PSYC 338 Psychology of Gender
* Each post should be a minimum of 250 words and have at least 2 sources
For decades there has been much discussion regarding relationships between two people. While some will definitely say yes and others no, in examining heterosexual relationships, can men and women be “just” friends without the relationship being intimate? How might this change if one partner is attracted to the other? Does the relationship need to be negotiated from the start? How might this differ or not in same sex relationships?
Week 6: Gender disparities in health
The complexity of gender differences in health (i.e., men’s lower life expectancy and women’s greater morbidity) extends beyond notions of either social or biological disadvantage. Gaps remain in understanding the antecedents of such differences and the issues this paradox raises regarding the connections between social and biological processes.
1. Do gender differences in health matter in health care?
2. Why are rational people not effective in making health a priority in their everyday lives?
Week 7: Sexual Harrassment
Harvey Weinstein, Kevin Spacey, Charlie Rose, Al Franken, Louis C.K, Ben Affleck, Matt Lauer. This is just a tiny sample of the growing list of men who have been accused of sexual harassment or sexual assault in recent weeks. Same-sex and women harassing men also exists. Many, though not all, of these people have been publicly terminated or asked to resign from their positions.
It is no secret that powerful people sometimes abuse their power, and that this often leads to sexual abuse or harassment. What’s new is that people who hadn’t felt comfortable coming forward before—mostly, but not exclusively, women—are feeling empowered to do so now, and the public is finally seeing these men being held accountable for their actions.
Since this is happening en masse, and since these men are very high-profile celebrities, it is everywhere in the news. Our students are probably hearing about this on a daily basis, so it is vital we address it in our classrooms. Whether we initiate the discussion or the conversation develops naturally from a student comment or question, there are some important things to consider when dealing with such a sensitive topic.
If the conversation about sexual harassment and assault doesn’t come up organically, there are a number of ways to incorporate it into your classroom. Some teachers may prefer to explicitly pause the normal curriculum to have a discussion about this important topic. Others may make it part of a current events or social justice unit, and still others might prefer to frame the discussion with historical context. Since these allegations have everything to do with power, this discussion can be related to almost anything: who has power and who doesn’t, how those with power wield it, what they feel they can get away with and how those with even more power cover it up. Historical figures, literary characters, political leaders and the like can all provide an excellent segue into talking about these current, real-life allegations.

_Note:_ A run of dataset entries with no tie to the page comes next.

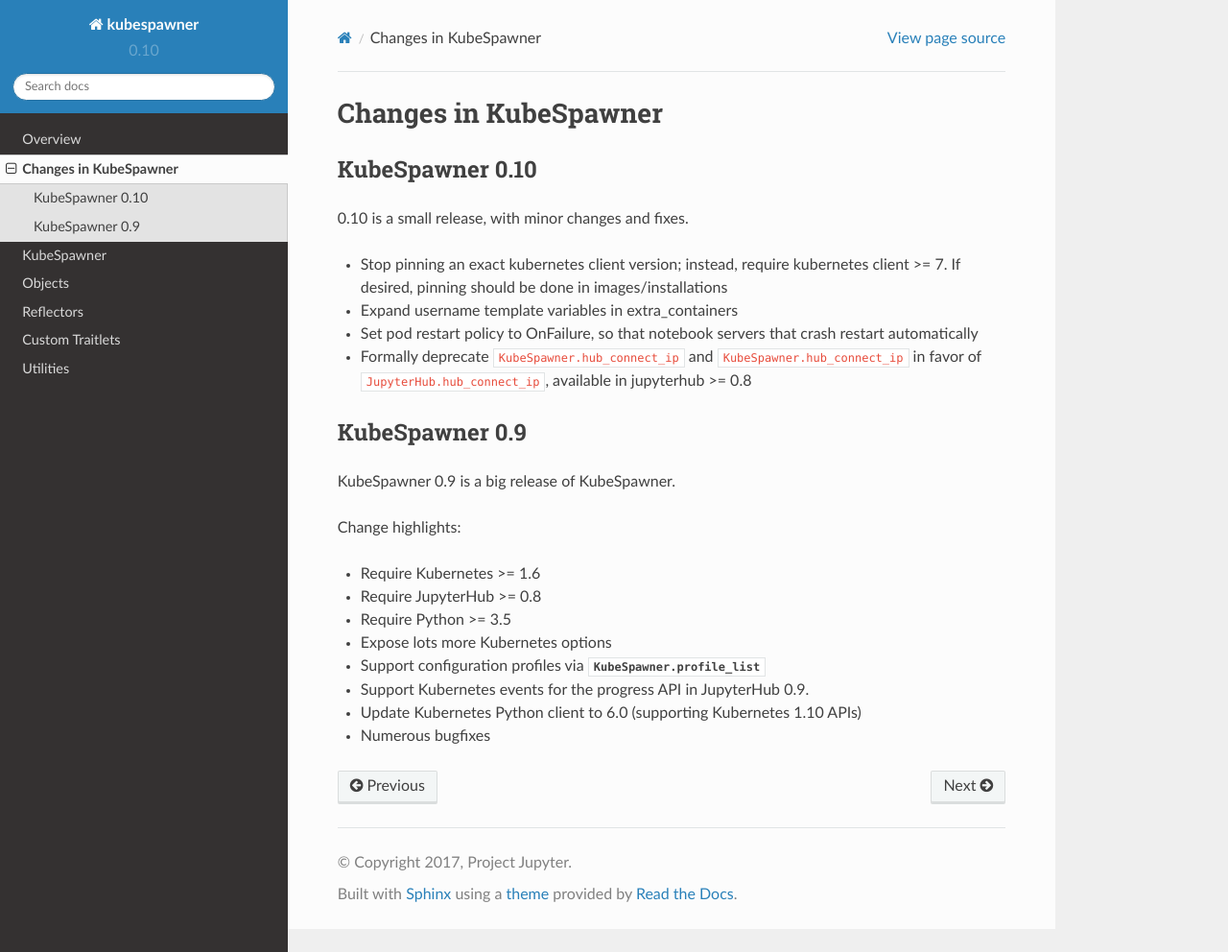
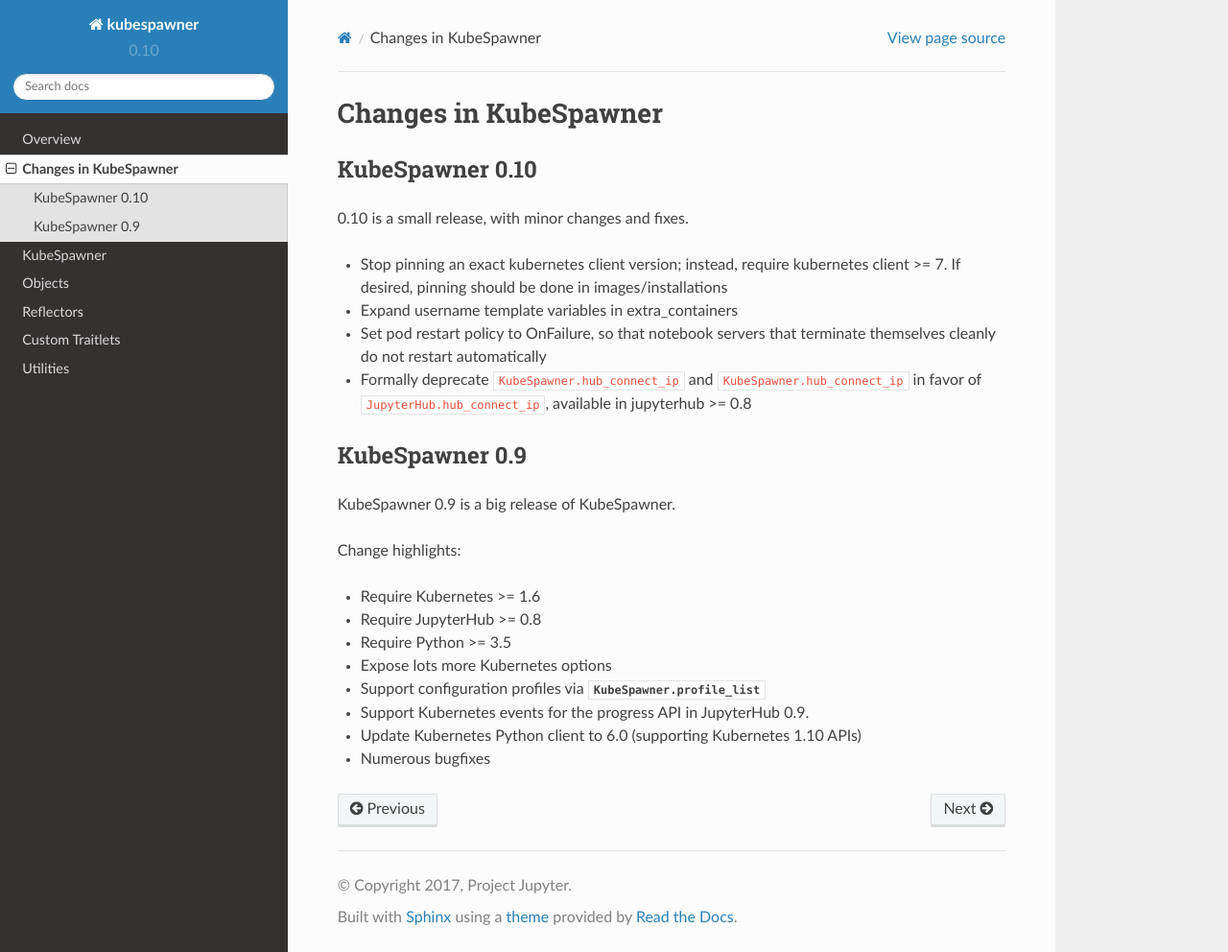
Before and after one commit to jupyterhub/kubespawner, a Sphinx documentation site: the page built from docs/source/changelog.rst, in a window 1280 px wide and 992 px high. Shown: the whole window at 96% size. Built offline with Sphinx 7.4.7 and the Read the Docs theme 2.0.0, drawn with Linux system fonts in a browser that asks for light colours.

Commit message:
correct description of OnFailure change

```diff
--- a/docs/source/changelog.rst
+++ b/docs/source/changelog.rst
@@ -15,7 +15,7 @@
   instead, require kubernetes client >= 7.
   If desired, pinning should be done in images/installations
 - Expand username template variables in extra_containers
-- Set pod restart policy to OnFailure, so that notebook servers that crash restart automatically
+- Set pod restart policy to OnFailure, so that notebook servers that terminate themselves cleanly do not restart automatically
 - Formally deprecate ``KubeSpawner.hub_connect_ip`` and ``KubeSpawner.hub_connect_ip``
   in favor of ``JupyterHub.hub_connect_ip``,
   available in jupyterhub >= 0.8
```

· 1. How does having power affect one’s sense of privilege? How might that lead to oppression or abuse?
· 2. What might inspire survivors of abuse to come forward?
· 3. What has to happen for us as a society to take these allegations seriously and create a better world where these things happen less and less?